### Record extracts

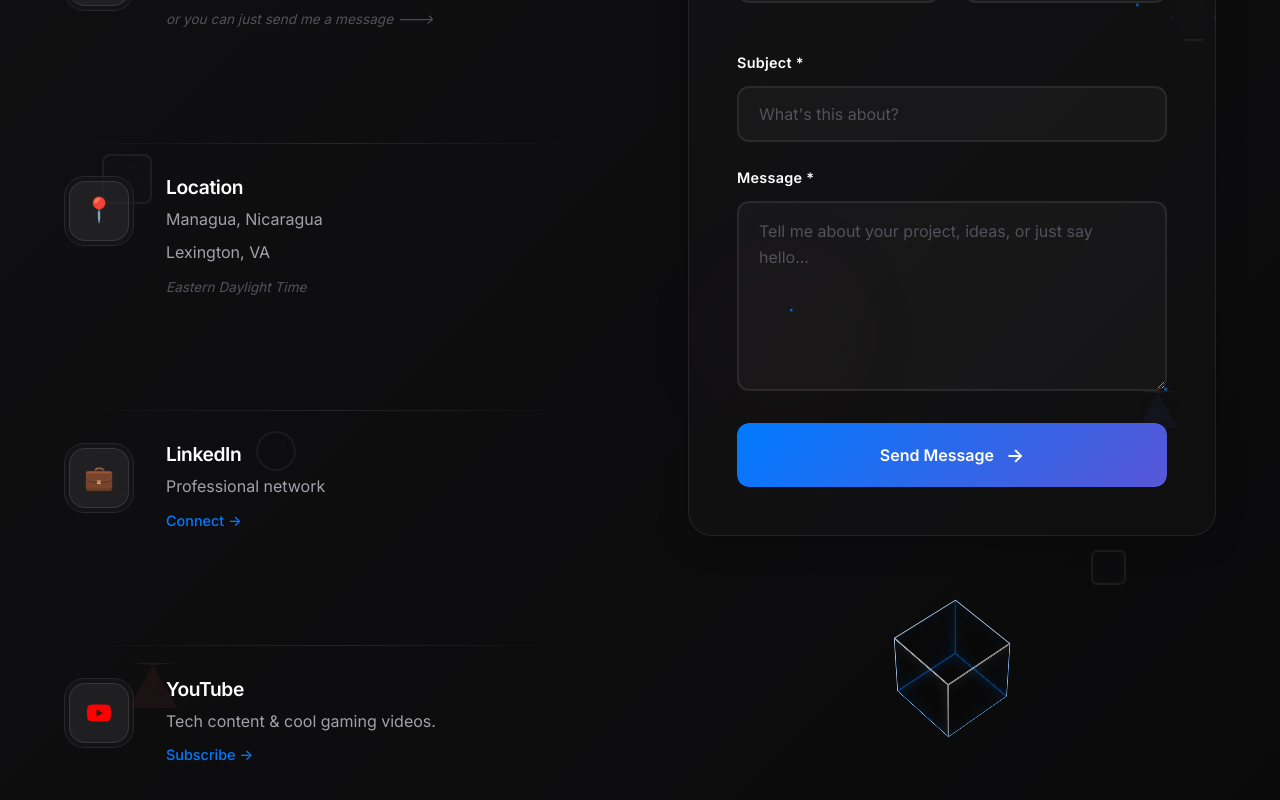
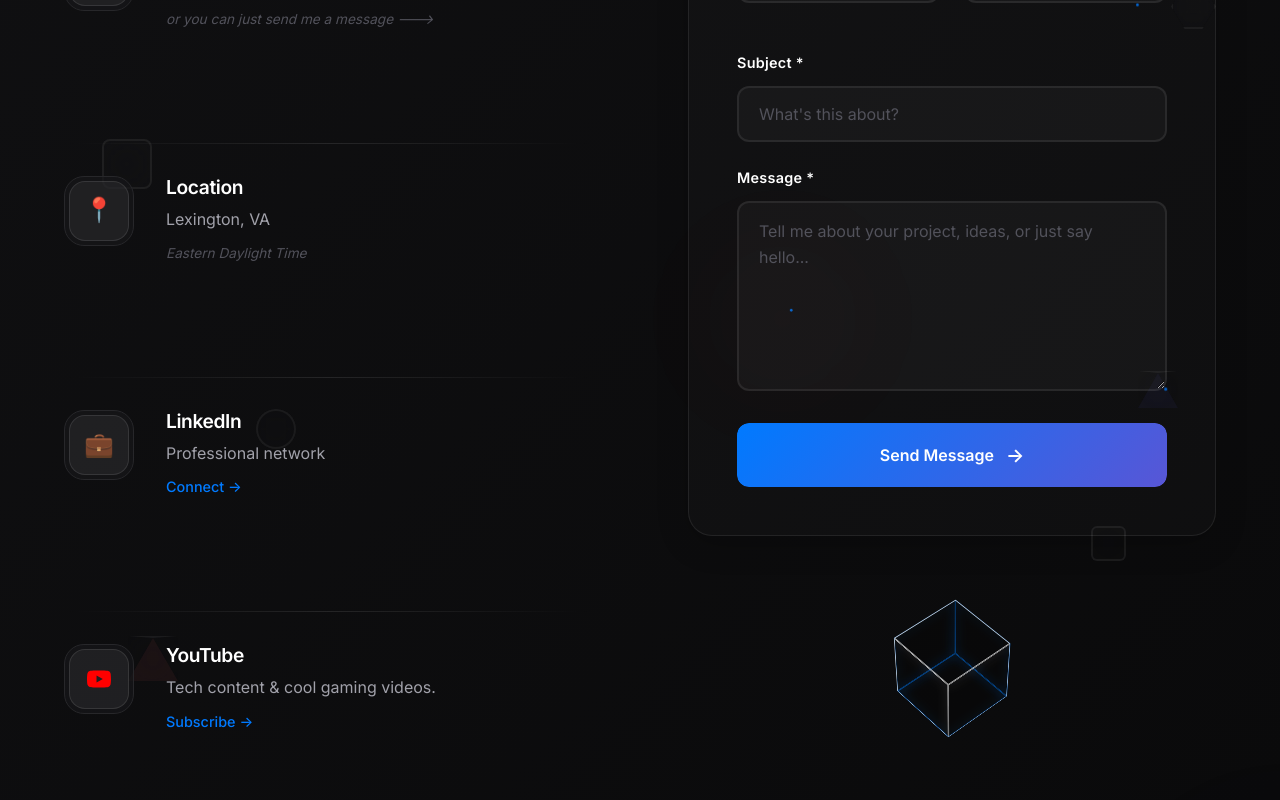
Before and after one commit to lcoronelr/Personal-Website, a React (Create React App) app in the folder client/: page / in a window 1280 px wide. Shown: the part 5632-6432 px from the top of the page. Built offline with nearby package versions, Linux system fonts and the light colour scheme; no server answers.

Commit message:
Update Contact.js

```diff
--- a/client/src/components/Contact.js
+++ b/client/src/components/Contact.js
@@ -152,7 +152,6 @@ const Contact = () => {
                 </div>
                 <div className="contact-details">
                   <h4>Location</h4>
-                  <p>Managua, Nicaragua</p>
                   <p>Lexington, VA</p>
                   <span className="contact-note">Eastern Daylight Time</span>
                 </div>
```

######

### Work to be completed
Copy out all the entries precisely. No images.

### Solution to this problem
Before and after one commit to lcoronelr/Personal-Website, a React (Create React App) app in the folder client/: page / in a window 1280 px wide. Shown: the part 5632-6432 px from the top of the page. Built offline with nearby package versions, Linux system fonts and the light colour scheme; no server answers.

Commit message:
Update Contact.js

```diff
--- a/client/src/components/Contact.js
+++ b/client/src/components/Contact.js
@@ -152,7 +152,6 @@ const Contact = () => {
                 </div>
                 <div className="contact-details">
                   <h4>Location</h4>
-                  <p>Managua, Nicaragua</p>
                   <p>Lexington, VA</p>
                   <span className="contact-note">Eastern Daylight Time</span>
                 </div>
```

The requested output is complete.